When writing articles and blog posts we often quote comments made by others from other sources and display them with the
blockquote element. But you can also display these quotes inline using the
q element is not new to HTML5 nor has its meaning been changed. However it is still a worthy element and we should know how to use it.
Last week I wrote about the
a element, which turned out to be more powerful than one might have thought, not so with the
q element which is actually quite basic.
To quote the W3C HTML5 specification:
qelement represents some phrasing content quoted from another source.
blockquote element is used to display that quote right here in this article as it is not inline. But if I wanted to quote the same piece of text within this paragraph I would use the
q element represents some phrasing content quoted from another source.
Note that the text itself doesn’t (and shouldn’t) contain any quotation marks as these are automatically added by the browser. The type of quotations that are used can be controlled via CSS and the quotes property:
You can also include the source of the quotation by enclosing it in a
cite attribute. The contents of the
cite attribute must be a valid URL.
It is also possible and valid to nest
q elements within each other:
Of course you don’t have to use the

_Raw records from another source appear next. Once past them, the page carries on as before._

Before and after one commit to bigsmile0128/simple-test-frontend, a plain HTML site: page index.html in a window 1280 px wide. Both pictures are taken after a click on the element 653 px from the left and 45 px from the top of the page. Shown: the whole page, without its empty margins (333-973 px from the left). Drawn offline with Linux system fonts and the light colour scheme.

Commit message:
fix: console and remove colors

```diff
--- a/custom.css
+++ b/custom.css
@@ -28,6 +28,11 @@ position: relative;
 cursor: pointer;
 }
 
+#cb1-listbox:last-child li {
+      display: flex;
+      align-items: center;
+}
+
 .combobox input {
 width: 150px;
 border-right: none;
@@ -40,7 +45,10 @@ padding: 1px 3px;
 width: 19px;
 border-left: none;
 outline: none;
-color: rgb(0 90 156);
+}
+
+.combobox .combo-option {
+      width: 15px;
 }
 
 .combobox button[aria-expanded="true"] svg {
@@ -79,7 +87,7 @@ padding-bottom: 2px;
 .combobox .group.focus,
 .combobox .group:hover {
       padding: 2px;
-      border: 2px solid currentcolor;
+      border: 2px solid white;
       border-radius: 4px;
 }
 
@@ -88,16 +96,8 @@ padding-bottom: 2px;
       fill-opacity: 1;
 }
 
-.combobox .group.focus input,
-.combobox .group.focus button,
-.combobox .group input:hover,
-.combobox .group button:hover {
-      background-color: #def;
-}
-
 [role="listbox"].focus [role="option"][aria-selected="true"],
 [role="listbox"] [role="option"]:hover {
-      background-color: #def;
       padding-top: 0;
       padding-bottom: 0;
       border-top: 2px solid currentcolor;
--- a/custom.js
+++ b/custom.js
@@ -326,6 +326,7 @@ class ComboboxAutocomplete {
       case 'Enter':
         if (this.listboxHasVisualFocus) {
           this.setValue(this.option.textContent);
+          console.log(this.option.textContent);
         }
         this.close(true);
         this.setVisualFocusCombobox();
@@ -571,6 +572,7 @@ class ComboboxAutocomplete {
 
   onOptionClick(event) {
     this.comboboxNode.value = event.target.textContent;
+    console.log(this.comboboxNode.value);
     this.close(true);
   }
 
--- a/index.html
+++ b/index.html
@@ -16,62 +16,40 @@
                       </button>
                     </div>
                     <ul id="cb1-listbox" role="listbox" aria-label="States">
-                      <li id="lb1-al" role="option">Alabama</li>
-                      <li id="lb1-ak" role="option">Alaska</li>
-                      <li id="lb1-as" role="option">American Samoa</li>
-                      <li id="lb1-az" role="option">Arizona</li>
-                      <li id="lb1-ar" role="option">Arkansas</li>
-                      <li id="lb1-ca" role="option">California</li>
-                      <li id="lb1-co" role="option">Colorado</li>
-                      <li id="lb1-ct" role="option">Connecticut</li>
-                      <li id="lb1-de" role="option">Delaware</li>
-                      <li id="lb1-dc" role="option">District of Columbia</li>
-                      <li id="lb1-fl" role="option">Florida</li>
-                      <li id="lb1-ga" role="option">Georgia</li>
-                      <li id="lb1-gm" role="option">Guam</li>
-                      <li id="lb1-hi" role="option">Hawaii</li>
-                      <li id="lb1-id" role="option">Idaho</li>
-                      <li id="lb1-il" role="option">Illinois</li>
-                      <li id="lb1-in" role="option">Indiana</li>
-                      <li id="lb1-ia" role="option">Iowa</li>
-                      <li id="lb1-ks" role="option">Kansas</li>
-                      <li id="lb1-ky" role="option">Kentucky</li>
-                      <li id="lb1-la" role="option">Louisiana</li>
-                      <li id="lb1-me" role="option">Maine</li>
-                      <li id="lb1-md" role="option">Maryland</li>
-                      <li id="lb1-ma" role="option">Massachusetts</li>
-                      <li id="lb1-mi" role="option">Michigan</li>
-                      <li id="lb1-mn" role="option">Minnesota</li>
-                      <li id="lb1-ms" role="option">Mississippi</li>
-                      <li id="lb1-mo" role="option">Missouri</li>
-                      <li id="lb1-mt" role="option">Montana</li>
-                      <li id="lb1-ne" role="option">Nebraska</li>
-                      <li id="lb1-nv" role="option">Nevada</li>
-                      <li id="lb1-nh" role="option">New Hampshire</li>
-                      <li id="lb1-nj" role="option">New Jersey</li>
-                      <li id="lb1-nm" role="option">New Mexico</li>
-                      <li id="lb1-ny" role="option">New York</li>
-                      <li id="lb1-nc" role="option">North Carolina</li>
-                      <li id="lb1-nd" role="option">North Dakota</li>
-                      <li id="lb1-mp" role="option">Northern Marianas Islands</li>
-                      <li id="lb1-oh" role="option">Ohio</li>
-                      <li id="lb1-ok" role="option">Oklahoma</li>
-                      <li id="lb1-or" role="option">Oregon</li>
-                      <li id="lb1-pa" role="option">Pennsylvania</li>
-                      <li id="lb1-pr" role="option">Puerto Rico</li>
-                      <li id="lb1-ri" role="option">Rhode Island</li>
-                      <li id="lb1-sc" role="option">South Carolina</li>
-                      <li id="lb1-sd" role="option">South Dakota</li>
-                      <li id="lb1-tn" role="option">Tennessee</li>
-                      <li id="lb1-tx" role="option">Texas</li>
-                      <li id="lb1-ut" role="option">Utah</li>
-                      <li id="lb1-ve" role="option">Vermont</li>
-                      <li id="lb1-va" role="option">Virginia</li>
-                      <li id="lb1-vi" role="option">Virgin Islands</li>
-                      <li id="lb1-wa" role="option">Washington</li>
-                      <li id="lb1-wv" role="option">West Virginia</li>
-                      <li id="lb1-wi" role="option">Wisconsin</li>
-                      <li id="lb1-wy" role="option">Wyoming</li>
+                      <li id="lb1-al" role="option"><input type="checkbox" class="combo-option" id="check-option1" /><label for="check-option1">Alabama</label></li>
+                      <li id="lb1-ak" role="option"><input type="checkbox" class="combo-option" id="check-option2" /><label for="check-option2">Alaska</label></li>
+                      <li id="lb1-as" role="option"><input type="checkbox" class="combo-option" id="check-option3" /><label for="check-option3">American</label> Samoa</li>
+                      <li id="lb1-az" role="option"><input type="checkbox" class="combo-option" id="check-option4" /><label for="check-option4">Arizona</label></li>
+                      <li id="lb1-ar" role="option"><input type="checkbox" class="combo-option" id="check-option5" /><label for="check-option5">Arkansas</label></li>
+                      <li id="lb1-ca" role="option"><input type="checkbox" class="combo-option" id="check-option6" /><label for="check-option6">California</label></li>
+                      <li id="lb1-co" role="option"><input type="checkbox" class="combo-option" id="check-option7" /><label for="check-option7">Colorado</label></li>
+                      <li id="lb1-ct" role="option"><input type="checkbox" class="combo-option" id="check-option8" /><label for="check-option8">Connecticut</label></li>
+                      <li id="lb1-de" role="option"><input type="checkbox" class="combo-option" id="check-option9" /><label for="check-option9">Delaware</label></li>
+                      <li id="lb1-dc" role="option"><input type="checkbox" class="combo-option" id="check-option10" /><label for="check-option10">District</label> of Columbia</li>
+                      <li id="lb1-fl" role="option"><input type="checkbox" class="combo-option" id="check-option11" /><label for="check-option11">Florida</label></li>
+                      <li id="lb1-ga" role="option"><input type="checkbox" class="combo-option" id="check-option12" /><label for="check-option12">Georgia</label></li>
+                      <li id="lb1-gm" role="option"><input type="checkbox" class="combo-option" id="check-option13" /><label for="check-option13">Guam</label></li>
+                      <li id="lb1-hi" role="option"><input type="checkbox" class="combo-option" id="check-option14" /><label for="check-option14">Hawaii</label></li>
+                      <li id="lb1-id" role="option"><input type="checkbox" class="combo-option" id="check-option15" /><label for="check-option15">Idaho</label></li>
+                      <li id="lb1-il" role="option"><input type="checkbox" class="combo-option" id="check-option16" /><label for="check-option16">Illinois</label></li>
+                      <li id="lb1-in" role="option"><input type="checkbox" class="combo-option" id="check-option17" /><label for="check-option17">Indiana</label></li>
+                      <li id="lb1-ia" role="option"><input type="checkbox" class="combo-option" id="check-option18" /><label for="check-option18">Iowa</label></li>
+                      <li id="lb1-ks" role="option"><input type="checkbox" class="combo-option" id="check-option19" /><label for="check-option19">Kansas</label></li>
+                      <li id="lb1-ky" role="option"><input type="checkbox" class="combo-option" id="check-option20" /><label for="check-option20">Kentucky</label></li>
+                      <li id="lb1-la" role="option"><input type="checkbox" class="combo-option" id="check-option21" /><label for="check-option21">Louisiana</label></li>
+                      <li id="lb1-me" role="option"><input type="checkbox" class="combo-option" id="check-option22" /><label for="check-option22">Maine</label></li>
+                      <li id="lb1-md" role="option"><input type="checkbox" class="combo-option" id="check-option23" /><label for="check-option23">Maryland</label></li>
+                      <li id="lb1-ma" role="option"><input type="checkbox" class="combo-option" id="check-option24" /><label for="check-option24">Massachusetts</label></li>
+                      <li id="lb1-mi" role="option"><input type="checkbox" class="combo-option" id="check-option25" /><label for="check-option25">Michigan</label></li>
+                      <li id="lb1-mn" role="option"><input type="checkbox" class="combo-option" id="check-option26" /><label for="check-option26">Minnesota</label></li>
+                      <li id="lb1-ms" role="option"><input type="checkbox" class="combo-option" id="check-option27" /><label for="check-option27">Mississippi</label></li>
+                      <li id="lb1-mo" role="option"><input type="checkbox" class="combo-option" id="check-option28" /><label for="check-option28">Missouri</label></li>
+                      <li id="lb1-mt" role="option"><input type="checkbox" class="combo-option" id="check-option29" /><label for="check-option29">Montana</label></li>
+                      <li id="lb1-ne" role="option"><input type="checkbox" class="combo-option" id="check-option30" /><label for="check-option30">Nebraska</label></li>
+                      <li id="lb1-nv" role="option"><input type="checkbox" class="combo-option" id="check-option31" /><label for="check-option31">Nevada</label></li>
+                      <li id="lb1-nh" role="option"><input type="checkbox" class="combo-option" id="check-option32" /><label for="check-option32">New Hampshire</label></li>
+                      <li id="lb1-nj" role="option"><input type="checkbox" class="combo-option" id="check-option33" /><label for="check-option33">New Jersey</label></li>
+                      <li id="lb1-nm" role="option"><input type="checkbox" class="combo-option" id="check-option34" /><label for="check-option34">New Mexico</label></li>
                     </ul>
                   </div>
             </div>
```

q element for inline quotations at all; it’s perfectly acceptable to simply enclose the required quote in quotation marks.